Would you copy out the following entries exactly, without any of the pictures?
----------
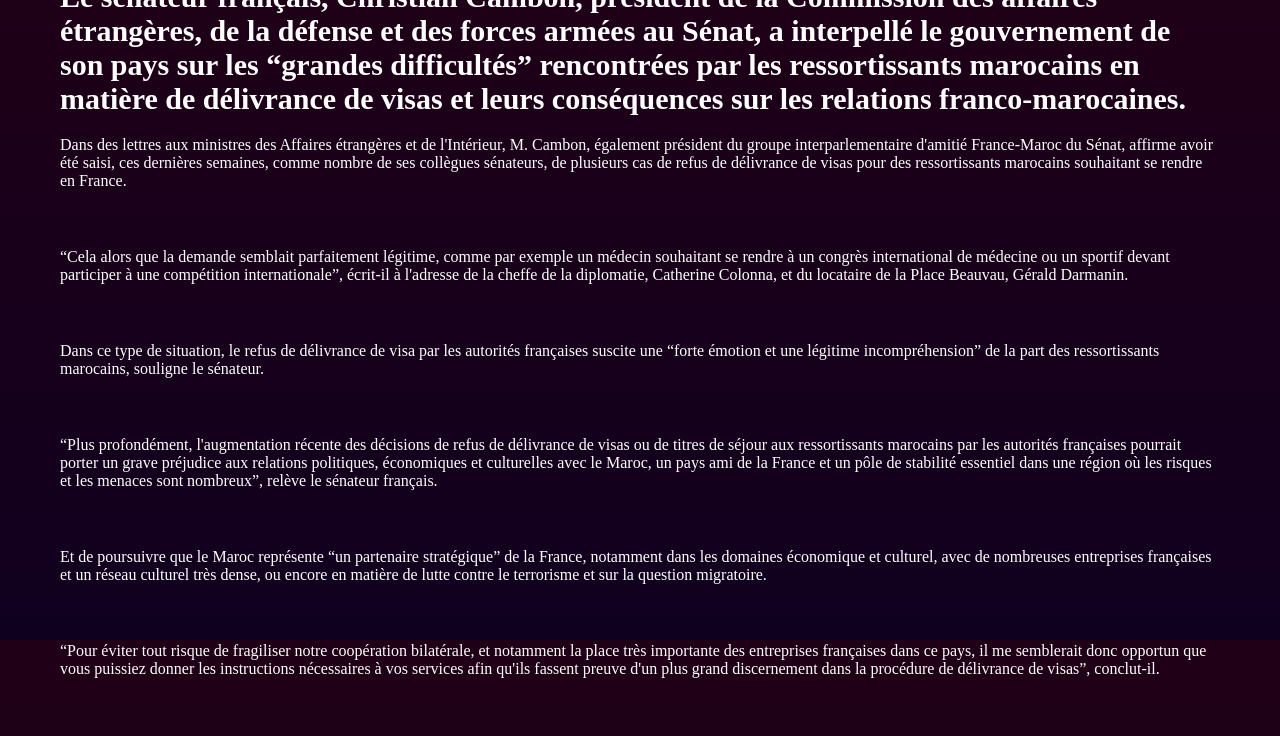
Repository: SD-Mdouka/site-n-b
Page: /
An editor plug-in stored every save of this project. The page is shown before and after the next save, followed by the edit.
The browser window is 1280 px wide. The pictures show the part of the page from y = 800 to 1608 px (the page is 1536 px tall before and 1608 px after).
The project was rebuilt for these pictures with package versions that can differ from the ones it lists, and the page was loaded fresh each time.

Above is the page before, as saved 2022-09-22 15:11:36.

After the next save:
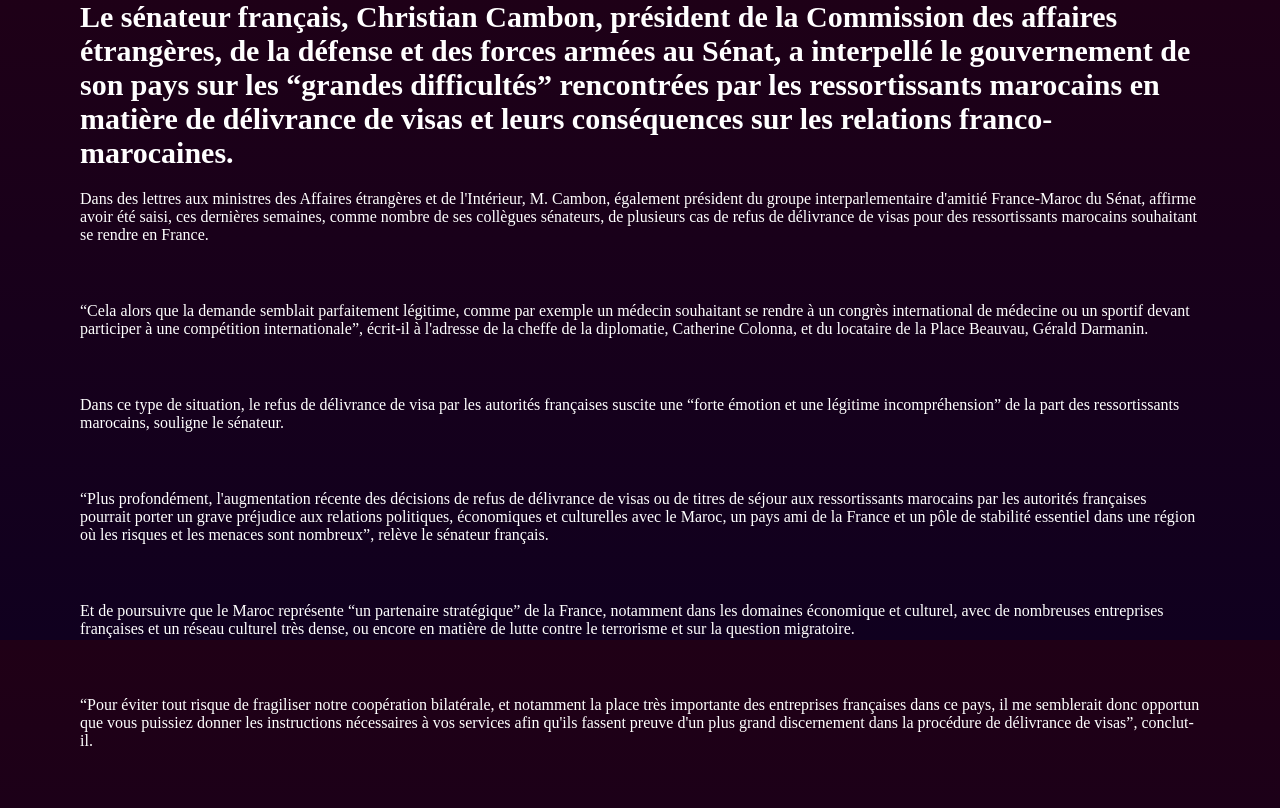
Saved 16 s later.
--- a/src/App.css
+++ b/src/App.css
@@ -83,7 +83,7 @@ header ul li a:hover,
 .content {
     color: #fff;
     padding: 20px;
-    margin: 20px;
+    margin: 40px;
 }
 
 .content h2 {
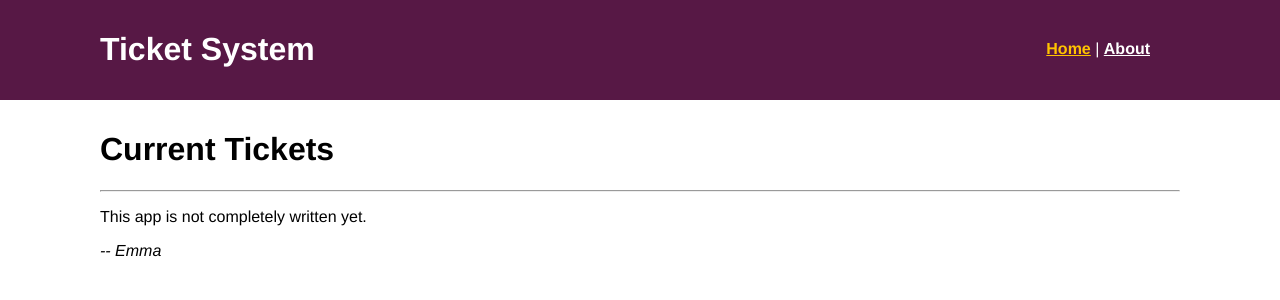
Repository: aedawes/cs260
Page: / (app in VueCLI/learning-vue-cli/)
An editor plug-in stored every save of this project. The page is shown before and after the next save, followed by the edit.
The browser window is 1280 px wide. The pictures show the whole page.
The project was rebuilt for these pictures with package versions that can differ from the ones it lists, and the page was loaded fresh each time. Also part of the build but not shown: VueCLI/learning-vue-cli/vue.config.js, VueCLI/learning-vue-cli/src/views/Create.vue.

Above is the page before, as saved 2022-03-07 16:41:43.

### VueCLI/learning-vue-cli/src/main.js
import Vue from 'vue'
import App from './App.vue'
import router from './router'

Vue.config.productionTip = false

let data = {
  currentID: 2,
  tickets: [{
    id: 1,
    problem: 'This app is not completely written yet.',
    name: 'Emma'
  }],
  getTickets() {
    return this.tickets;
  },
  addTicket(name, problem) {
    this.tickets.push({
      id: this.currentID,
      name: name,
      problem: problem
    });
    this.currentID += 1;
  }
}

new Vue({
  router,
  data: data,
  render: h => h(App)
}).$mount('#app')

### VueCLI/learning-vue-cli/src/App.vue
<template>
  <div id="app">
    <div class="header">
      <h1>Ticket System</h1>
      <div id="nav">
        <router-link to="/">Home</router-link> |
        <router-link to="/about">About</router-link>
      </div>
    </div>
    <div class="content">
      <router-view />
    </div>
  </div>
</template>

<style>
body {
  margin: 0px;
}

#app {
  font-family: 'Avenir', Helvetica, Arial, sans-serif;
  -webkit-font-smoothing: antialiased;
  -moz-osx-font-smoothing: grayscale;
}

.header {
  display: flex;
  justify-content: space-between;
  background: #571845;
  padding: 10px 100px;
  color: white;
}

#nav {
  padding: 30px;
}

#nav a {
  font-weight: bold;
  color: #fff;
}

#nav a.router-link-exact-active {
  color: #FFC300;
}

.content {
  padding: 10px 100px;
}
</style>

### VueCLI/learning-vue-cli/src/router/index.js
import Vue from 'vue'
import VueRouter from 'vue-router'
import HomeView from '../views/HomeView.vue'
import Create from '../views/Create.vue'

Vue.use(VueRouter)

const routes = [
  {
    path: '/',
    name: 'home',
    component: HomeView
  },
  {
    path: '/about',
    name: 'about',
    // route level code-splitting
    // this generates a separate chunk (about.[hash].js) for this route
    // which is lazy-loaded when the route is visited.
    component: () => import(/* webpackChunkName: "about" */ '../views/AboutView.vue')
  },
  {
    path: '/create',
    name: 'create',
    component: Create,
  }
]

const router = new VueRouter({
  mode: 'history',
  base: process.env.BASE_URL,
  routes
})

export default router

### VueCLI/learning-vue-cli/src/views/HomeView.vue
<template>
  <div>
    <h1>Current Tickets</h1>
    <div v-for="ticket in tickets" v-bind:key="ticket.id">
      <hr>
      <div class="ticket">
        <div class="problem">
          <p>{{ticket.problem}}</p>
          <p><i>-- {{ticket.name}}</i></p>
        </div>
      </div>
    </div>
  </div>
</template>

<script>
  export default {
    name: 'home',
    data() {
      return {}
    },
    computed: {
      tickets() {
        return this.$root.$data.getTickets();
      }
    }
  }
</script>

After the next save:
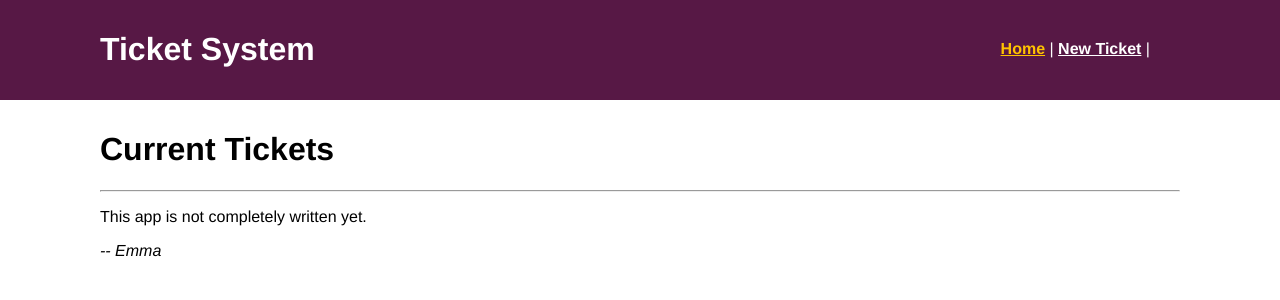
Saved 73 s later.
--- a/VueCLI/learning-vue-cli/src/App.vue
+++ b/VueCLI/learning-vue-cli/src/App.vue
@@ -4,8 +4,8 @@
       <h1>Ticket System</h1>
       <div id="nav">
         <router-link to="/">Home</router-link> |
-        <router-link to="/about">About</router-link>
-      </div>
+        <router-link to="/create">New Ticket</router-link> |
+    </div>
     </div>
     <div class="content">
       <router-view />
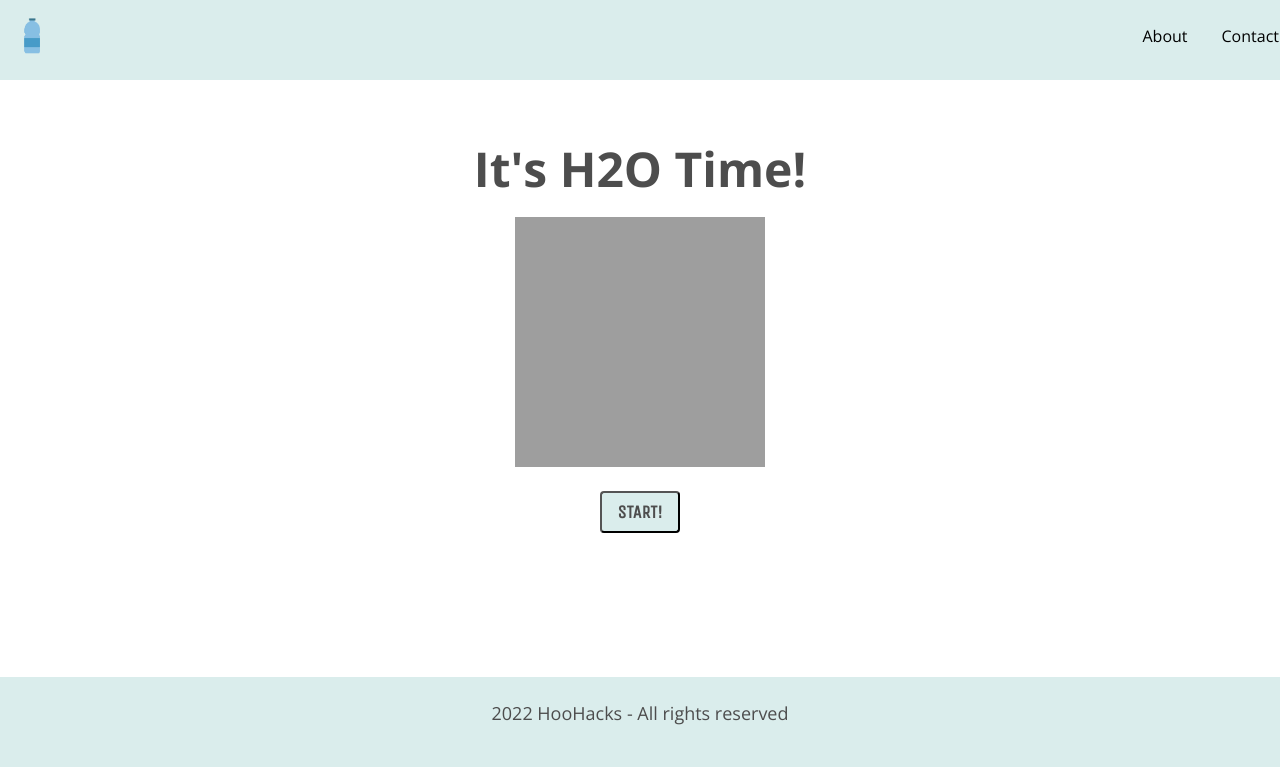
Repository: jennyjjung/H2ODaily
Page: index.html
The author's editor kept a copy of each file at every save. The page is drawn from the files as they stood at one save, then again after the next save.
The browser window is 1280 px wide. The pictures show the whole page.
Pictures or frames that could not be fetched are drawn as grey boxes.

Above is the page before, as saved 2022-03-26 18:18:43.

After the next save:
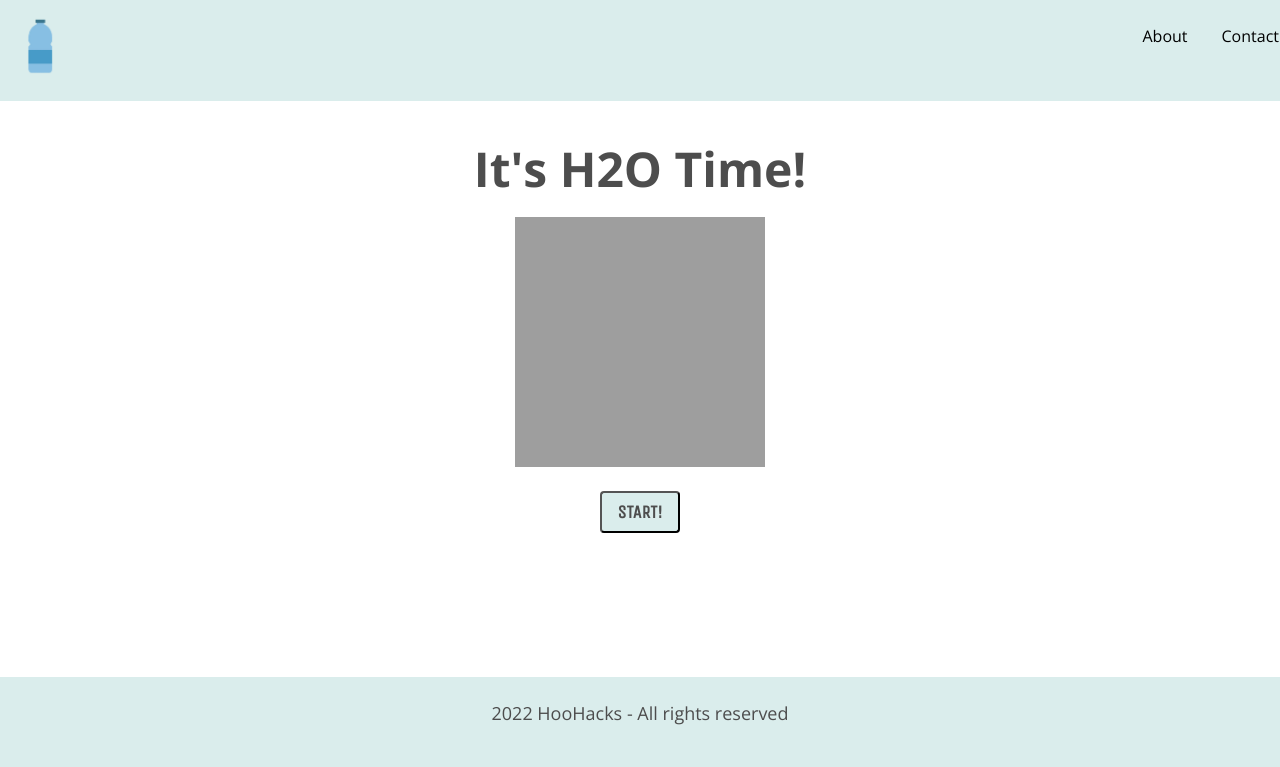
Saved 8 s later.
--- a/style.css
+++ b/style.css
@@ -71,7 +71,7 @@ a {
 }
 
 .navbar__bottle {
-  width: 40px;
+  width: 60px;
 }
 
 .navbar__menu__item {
----------
- EXERCISE ANSWER:
Repository: SD-Mdouka/site-n-b
Page: /
An editor plug-in stored every save of this project. The page is shown before and after the next save, followed by the edit.
The browser window is 1280 px wide. The pictures show the part of the page from y = 800 to 1608 px (the page is 1536 px tall before and 1608 px after).
The project was rebuilt for these pictures with package versions that can differ from the ones it lists, and the page was loaded fresh each time.

Above is the page before, as saved 2022-09-22 15:11:36.

After the next save:
Saved 16 s later.
--- a/src/App.css
+++ b/src/App.css
@@ -83,7 +83,7 @@ header ul li a:hover,
 .content {
     color: #fff;
     padding: 20px;
-    margin: 20px;
+    margin: 40px;
 }
 
 .content h2 {
Repository: aedawes/cs260
Page: / (app in VueCLI/learning-vue-cli/)
An editor plug-in stored every save of this project. The page is shown before and after the next save, followed by the edit.
The browser window is 1280 px wide. The pictures show the whole page.
The project was rebuilt for these pictures with package versions that can differ from the ones it lists, and the page was loaded fresh each time. Also part of the build but not shown: VueCLI/learning-vue-cli/vue.config.js, VueCLI/learning-vue-cli/src/views/Create.vue.

Above is the page before, as saved 2022-03-07 16:41:43.

### VueCLI/learning-vue-cli/src/main.js
import Vue from 'vue'
import App from './App.vue'
import router from './router'

Vue.config.productionTip = false

let data = {
  currentID: 2,
  tickets: [{
    id: 1,
    problem: 'This app is not completely written yet.',
    name: 'Emma'
  }],
  getTickets() {
    return this.tickets;
  },
  addTicket(name, problem) {
    this.tickets.push({
      id: this.currentID,
      name: name,
      problem: problem
    });
    this.currentID += 1;
  }
}

new Vue({
  router,
  data: data,
  render: h => h(App)
}).$mount('#app')

### VueCLI/learning-vue-cli/src/App.vue
<template>
  <div id="app">
    <div class="header">
      <h1>Ticket System</h1>
      <div id="nav">
        <router-link to="/">Home</router-link> |
        <router-link to="/about">About</router-link>
      </div>
    </div>
    <div class="content">
      <router-view />
    </div>
  </div>
</template>

<style>
body {
  margin: 0px;
}

#app {
  font-family: 'Avenir', Helvetica, Arial, sans-serif;
  -webkit-font-smoothing: antialiased;
  -moz-osx-font-smoothing: grayscale;
}

.header {
  display: flex;
  justify-content: space-between;
  background: #571845;
  padding: 10px 100px;
  color: white;
}

#nav {
  padding: 30px;
}

#nav a {
  font-weight: bold;
  color: #fff;
}

#nav a.router-link-exact-active {
  color: #FFC300;
}

.content {
  padding: 10px 100px;
}
</style>

### VueCLI/learning-vue-cli/src/router/index.js
import Vue from 'vue'
import VueRouter from 'vue-router'
import HomeView from '../views/HomeView.vue'
import Create from '../views/Create.vue'

Vue.use(VueRouter)

const routes = [
  {
    path: '/',
    name: 'home',
    component: HomeView
  },
  {
    path: '/about',
    name: 'about',
    // route level code-splitting
    // this generates a separate chunk (about.[hash].js) for this route
    // which is lazy-loaded when the route is visited.
    component: () => import(/* webpackChunkName: "about" */ '../views/AboutView.vue')
  },
  {
    path: '/create',
    name: 'create',
    component: Create,
  }
]

const router = new VueRouter({
  mode: 'history',
  base: process.env.BASE_URL,
  routes
})

export default router

### VueCLI/learning-vue-cli/src/views/HomeView.vue
<template>
  <div>
    <h1>Current Tickets</h1>
    <div v-for="ticket in tickets" v-bind:key="ticket.id">
      <hr>
      <div class="ticket">
        <div class="problem">
          <p>{{ticket.problem}}</p>
          <p><i>-- {{ticket.name}}</i></p>
        </div>
      </div>
    </div>
  </div>
</template>

<script>
  export default {
    name: 'home',
    data() {
      return {}
    },
    computed: {
      tickets() {
        return this.$root.$data.getTickets();
      }
    }
  }
</script>

After the next save:
Saved 73 s later.
--- a/VueCLI/learning-vue-cli/src/App.vue
+++ b/VueCLI/learning-vue-cli/src/App.vue
@@ -4,8 +4,8 @@
       <h1>Ticket System</h1>
       <div id="nav">
         <router-link to="/">Home</router-link> |
-        <router-link to="/about">About</router-link>
-      </div>
+        <router-link to="/create">New Ticket</router-link> |
+    </div>
     </div>
     <div class="content">
       <router-view />
Repository: jennyjjung/H2ODaily
Page: index.html
The author's editor kept a copy of each file at every save. The page is drawn from the files as they stood at one save, then again after the next save.
The browser window is 1280 px wide. The pictures show the whole page.
Pictures or frames that could not be fetched are drawn as grey boxes.

Above is the page before, as saved 2022-03-26 18:18:43.

After the next save:
Saved 8 s later.
--- a/style.css
+++ b/style.css
@@ -71,7 +71,7 @@ a {
 }
 
 .navbar__bottle {
-  width: 40px;
+  width: 60px;
 }
 
 .navbar__menu__item {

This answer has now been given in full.